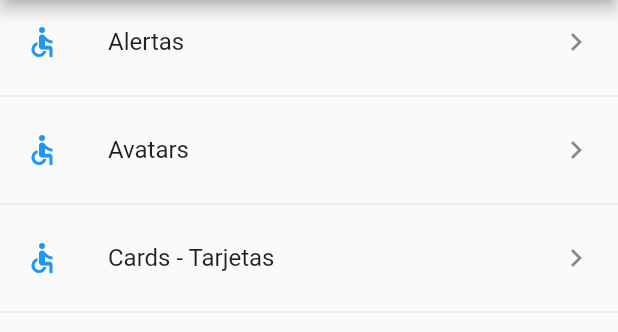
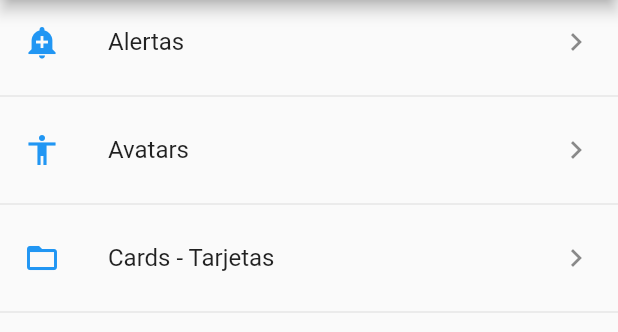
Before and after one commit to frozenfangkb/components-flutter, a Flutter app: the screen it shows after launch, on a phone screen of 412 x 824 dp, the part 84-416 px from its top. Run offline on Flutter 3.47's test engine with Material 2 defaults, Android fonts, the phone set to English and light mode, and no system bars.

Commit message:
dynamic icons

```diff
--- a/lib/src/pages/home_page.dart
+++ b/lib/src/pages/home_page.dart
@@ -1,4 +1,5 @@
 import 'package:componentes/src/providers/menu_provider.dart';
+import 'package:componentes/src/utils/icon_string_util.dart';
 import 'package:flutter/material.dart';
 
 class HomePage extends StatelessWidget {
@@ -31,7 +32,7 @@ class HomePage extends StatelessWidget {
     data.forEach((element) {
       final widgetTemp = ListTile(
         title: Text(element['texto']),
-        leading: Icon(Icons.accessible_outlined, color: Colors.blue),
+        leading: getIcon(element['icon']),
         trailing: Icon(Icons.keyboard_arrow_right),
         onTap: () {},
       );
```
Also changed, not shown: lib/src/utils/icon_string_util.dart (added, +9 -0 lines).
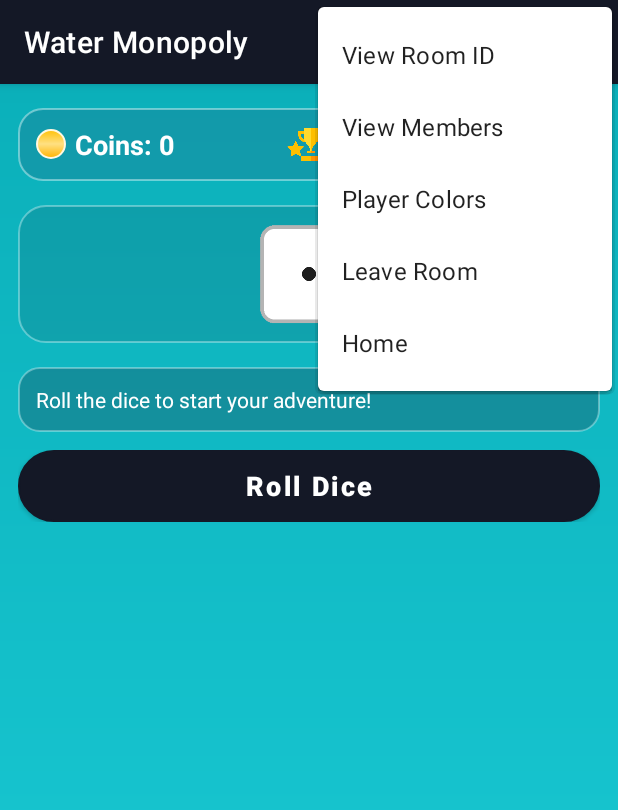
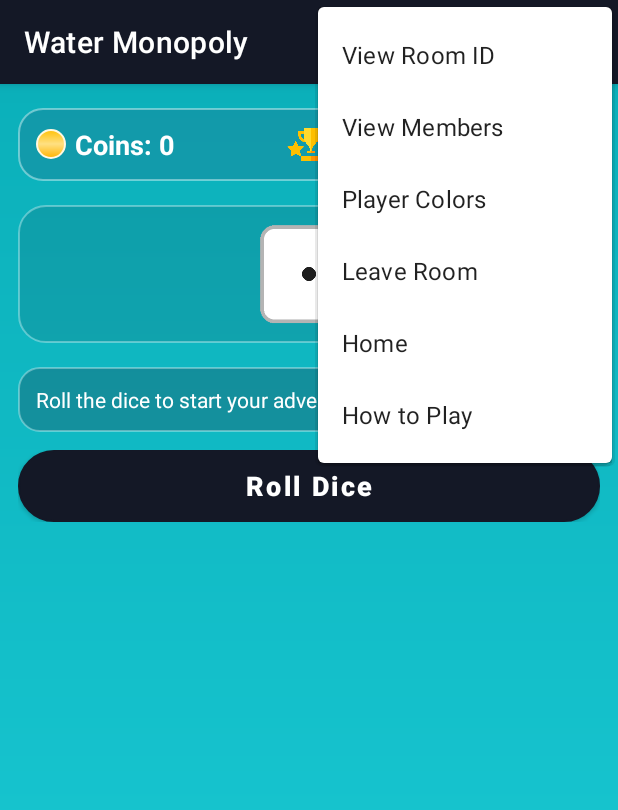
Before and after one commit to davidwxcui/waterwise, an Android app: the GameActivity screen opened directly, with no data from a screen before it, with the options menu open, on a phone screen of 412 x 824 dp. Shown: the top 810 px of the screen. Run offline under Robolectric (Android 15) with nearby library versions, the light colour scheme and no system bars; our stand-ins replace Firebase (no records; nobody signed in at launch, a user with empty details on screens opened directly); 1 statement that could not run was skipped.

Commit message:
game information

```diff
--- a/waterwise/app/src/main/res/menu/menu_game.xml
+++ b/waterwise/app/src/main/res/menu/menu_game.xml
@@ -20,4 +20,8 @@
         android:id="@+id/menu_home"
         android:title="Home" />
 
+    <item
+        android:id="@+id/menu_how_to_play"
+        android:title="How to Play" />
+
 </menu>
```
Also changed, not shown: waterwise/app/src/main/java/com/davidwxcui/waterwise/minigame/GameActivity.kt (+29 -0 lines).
#####
- Exercise prompt:
The result should consist solely of the lines from the one that contains "game information" to the last line of the records above, reproduced exactly.

- Response to the exercise:
game information

```diff
--- a/waterwise/app/src/main/res/menu/menu_game.xml
+++ b/waterwise/app/src/main/res/menu/menu_game.xml
@@ -20,4 +20,8 @@
         android:id="@+id/menu_home"
         android:title="Home" />
 
+    <item
+        android:id="@+id/menu_how_to_play"
+        android:title="How to Play" />
+
 </menu>
```
Also changed, not shown: waterwise/app/src/main/java/com/davidwxcui/waterwise/minigame/GameActivity.kt (+29 -0 lines).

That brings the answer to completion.